__EXCERPTED RECORDS__:
++++++++++

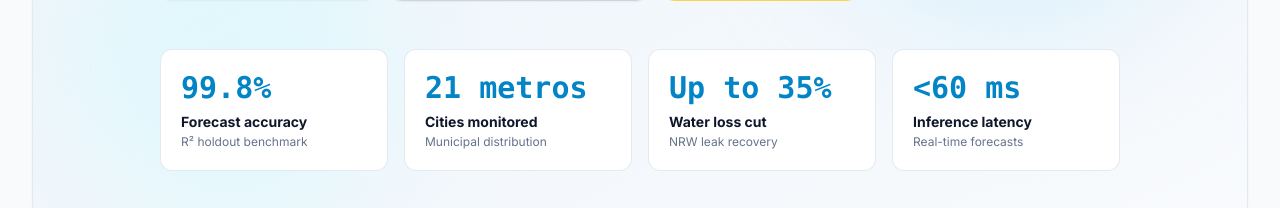
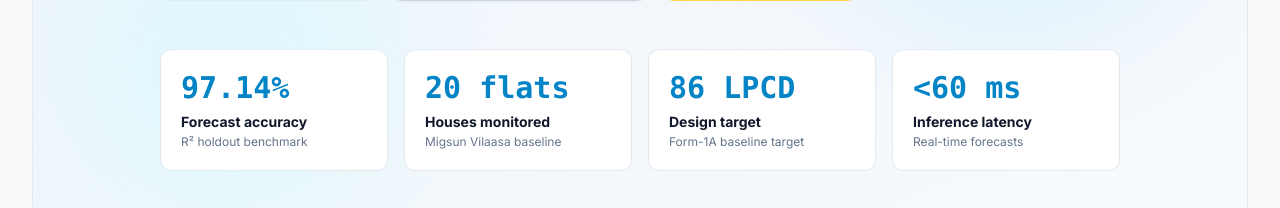
Before and after one commit to 8nikhil/water-forecast-system, a React (Vite) app in the folder frontend/: page / in a window 1280 px wide. Shown: the part 415-623 px from the top of the page. Built offline with nearby package versions, Linux system fonts and the light colour scheme; no server answers.

Commit message:
fix(ui): update hero and dashboard forecast accuracy cards to 97.14% for Migsun Vilaasa dataset

```diff
--- a/frontend/src/views/DashboardView.tsx
+++ b/frontend/src/views/DashboardView.tsx
@@ -172,11 +172,11 @@ export const DashboardView: React.FC<Props> = ({
             <Award className="w-4 h-4 text-sky-400" />
           </div>
           <div className="text-2xl font-black text-cyan-400">
-            99.83% <span className="text-xs font-semibold text-slate-400">R² Score</span>
+            97.14% <span className="text-xs font-semibold text-slate-400">R² Score</span>
           </div>
           <div className="text-[11px] text-emerald-400 font-semibold mt-2 flex items-center gap-1">
             <CheckCircle2 className="w-3.5 h-3.5" />
-            <span>MAE: 20.78 MLD (±2.0% MAPE)</span>
+            <span>MAE: 17.60 L (±5.4% MAPE)</span>
           </div>
         </div>
 
--- a/frontend/src/views/ForecastingView.tsx
+++ b/frontend/src/views/ForecastingView.tsx
@@ -211,7 +211,7 @@ export const ForecastingView: React.FC<Props> = () => {
               <h1 className="text-xl font-bold text-white flex items-center gap-2">
                 Water Demand Forecasting Engine
                 <span className="px-2.5 py-0.5 text-xs font-semibold rounded-full bg-cyan-500/10 text-cyan-400 border border-cyan-500/20">
-                  ML-Powered (99.83% R²)
+                  ML-Powered (97.14% R²)
                 </span>
               </h1>
               <p className="text-xs text-slate-400 mt-1">
--- a/frontend/src/views/LandingView.tsx
+++ b/frontend/src/views/LandingView.tsx
@@ -139,23 +139,23 @@ export const LandingView: React.FC<Props> = ({ onExploreApp, onOpenSimulator, on
           <div className="mt-12 grid grid-cols-2 md:grid-cols-4 gap-4">
             {/* Card 1 */}
             <div className="p-5 rounded-xl bg-white border border-slate-200/90 shadow-xs hover:shadow-sm transition">
-              <p className="text-2xl sm:text-3xl font-extrabold text-sky-600 font-mono">99.8%</p>
+              <p className="text-2xl sm:text-3xl font-extrabold text-sky-600 font-mono">97.14%</p>
               <h4 className="text-sm font-bold text-slate-900 mt-1.5">Forecast accuracy</h4>
               <p className="text-xs text-slate-500 mt-0.5">R² holdout benchmark</p>
             </div>
 
             {/* Card 2 */}
             <div className="p-5 rounded-xl bg-white border border-slate-200/90 shadow-xs hover:shadow-sm transition">
-              <p className="text-2xl sm:text-3xl font-extrabold text-sky-600 font-mono">21 metros</p>
-              <h4 className="text-sm font-bold text-slate-900 mt-1.5">Cities monitored</h4>
-              <p className="text-xs text-slate-500 mt-0.5">Municipal distribution</p>
+              <p className="text-2xl sm:text-3xl font-extrabold text-sky-600 font-mono">20 flats</p>
+              <h4 className="text-sm font-bold text-slate-900 mt-1.5">Houses monitored</h4>
+              <p className="text-xs text-slate-500 mt-0.5">Migsun Vilaasa baseline</p>
             </div>
 
             {/* Card 3 */}
             <div className="p-5 rounded-xl bg-white border border-slate-200/90 shadow-xs hover:shadow-sm transition">
-              <p className="text-2xl sm:text-3xl font-extrabold text-sky-600 font-mono">Up to 35%</p>
-              <h4 className="text-sm font-bold text-slate-900 mt-1.5">Water loss cut</h4>
-              <p className="text-xs text-slate-500 mt-0.5">NRW leak recovery</p>
+              <p className="text-2xl sm:text-3xl font-extrabold text-sky-600 font-mono">86 LPCD</p>
+              <h4 className="text-sm font-bold text-slate-900 mt-1.5">Design target</h4>
+              <p className="text-xs text-slate-500 mt-0.5">Form-1A baseline target</p>
             </div>
 
             {/* Card 4 */}
@@ -606,10 +606,10 @@ export const LandingView: React.FC<Props> = ({ onExploreApp, onOpenSimulator, on
                 2. AI Analyzes & Predicts
               </h3>
               <p className="text-xs text-slate-600 leading-relaxed">
-                Our Random Forest model evaluates 52 causal dimensions—including autoregressive lag patterns, seasonal heatwaves, humidity, and calendar festivals—to forecast water demand with 99.8% precision.
+                Our Ridge Regression champion and machine learning ensemble evaluate autoregressive lag patterns, rolling 7-day moving averages, household occupancy, and climatic conditions to forecast water consumption with 97.14% R² precision.
               </p>
               <div className="pt-2 border-t border-slate-100 text-[11px] text-blue-600 font-semibold">
-                Holds a verifiable 20.78 MLD MAE error bound.
+                Holds a verifiable 17.60 L/day MAE error bound.
               </div>
             </div>
 
@@ -956,10 +956,10 @@ export const LandingView: React.FC<Props> = ({ onExploreApp, onOpenSimulator, on
                 <span>8 Min Read</span>
               </div>
               <h3 className="text-base font-bold text-slate-900 mb-2 leading-snug">
-                Machine Learning vs. Traditional ARIMA: 99.8% Accuracy Benchmark
+                Machine Learning vs. Traditional ARIMA: 97.14% Accuracy Benchmark
               </h3>
               <p className="text-xs text-slate-600 leading-relaxed mb-4">
-                Deep dive into our 5-model benchmark across 15,057 daily records. Why 200-tree Random Forest ensembles outperform classical time-series models on real municipal data.
+                Deep dive into our 5-model benchmark across Migsun Vilaasa 20 Households dataset. Why Ridge and ensemble regressors deliver precision on real residential telemetry.
               </p>
             </div>
             <button
```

++++++++++

__REQUIRED ACTION__:
Determine how many lines above hold the word "center", then give only that number.

__OUTPUT BELOW__:
2